1941, in the midst of World War II, the Germans began their Final Solution
for the Jews. At that time there were 10
million Jews in the countries of German-occupied Europe. By 1945,
less than half of that number were left alive. The Nazi goal was to
exterminate the Jews and rule Europe in an ethnically
"pure" German Empire.
the infamous Wannsee Conference near
Berlin 20 January 1942, details of the
mass murder plans were discussed. Documents from that conference are
still in existence today. They list, country by country, the number
of Jews in Europe. Against the entry for Denmark is the figure 5,600
- the inaccurate Nazi estimate of the number of Jews in Denmark.
was a small idyllic country of 4 million people, with a history of
taking in immigrants from countries such as Germany, Holland,
Sweden, and Poland. Before the war, Denmark's small Jewish
population was well integrated into the community.
portrait of teachers and pupils at a preschool in Copenhagen. Jewish
children were saved by the Danes.
April 9, 1940, Germany attacked Denmark. From then until 1945,
Denmark was under German occupation. Most Danes were pro-British and
anti-Nazi, but they were also aware of the need to adjust to living
in a German-dominated Europe. Danes and Germans quickly worked
out the terms of occupation. King Christian X remained in Denmark,
unlike his fellow monarchs in Norway and the Netherlands who fled to
escape the Germans and establish resistance movements in England.
The Danish government continued to rule. The Danes agreed to supply
rich agricultural produce and other goods to the Germans.
the following year, however, a Danish resistance movement had begun,
but it made little headway until 1943. Then the mood in Denmark
began to change. German military targets and businesses working for
the occupiers were hit by a wave of sabotage actions.
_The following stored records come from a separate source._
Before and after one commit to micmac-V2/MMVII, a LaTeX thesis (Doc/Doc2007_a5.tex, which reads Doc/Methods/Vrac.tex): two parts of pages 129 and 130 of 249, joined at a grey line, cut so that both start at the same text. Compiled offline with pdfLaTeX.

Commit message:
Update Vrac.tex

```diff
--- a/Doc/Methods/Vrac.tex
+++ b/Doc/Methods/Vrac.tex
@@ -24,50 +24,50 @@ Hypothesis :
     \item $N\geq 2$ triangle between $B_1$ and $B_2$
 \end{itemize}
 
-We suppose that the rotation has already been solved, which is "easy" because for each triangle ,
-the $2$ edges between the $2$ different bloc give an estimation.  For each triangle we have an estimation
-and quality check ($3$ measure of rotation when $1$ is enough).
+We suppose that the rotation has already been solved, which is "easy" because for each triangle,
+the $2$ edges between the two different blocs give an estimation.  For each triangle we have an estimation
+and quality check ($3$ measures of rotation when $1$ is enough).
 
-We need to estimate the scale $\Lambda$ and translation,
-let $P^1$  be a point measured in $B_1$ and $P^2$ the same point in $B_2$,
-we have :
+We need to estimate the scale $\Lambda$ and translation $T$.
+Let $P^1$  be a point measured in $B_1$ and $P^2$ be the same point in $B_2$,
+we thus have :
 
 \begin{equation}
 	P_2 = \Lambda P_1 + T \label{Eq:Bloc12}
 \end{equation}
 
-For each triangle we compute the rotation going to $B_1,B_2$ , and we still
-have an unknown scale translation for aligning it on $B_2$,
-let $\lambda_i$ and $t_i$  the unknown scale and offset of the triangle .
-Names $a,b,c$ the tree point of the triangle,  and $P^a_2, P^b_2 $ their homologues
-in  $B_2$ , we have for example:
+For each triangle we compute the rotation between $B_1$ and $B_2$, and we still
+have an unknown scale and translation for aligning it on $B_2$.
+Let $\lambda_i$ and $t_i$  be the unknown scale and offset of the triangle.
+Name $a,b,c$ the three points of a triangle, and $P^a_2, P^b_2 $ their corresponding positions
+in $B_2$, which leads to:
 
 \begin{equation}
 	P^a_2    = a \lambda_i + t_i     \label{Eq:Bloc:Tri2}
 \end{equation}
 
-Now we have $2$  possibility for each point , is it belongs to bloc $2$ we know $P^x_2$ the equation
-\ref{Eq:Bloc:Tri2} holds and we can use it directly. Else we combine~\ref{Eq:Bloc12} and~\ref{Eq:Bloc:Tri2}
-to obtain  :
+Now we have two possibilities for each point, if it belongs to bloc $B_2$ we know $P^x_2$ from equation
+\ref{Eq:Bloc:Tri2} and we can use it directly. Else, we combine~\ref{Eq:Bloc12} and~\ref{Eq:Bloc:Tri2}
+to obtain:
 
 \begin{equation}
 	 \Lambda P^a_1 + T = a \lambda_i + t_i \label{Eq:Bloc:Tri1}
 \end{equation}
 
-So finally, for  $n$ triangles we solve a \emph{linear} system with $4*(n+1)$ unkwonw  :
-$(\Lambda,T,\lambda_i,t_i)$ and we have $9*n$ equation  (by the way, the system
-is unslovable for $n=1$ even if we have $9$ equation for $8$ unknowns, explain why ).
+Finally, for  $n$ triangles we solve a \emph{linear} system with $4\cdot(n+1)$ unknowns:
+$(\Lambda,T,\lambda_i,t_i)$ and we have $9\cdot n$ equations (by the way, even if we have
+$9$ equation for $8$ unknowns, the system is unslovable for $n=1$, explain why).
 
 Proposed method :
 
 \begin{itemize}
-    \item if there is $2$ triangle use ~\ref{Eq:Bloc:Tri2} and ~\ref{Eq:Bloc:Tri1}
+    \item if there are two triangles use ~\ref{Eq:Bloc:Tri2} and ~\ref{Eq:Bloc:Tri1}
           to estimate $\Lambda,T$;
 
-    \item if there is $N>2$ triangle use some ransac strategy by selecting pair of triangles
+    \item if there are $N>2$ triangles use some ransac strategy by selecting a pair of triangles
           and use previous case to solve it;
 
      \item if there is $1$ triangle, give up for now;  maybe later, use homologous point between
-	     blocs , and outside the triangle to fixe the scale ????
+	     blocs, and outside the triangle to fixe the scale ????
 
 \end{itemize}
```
There was also
labor unrest, with massive strikes - widely supported by the
populace - in many Danish cities.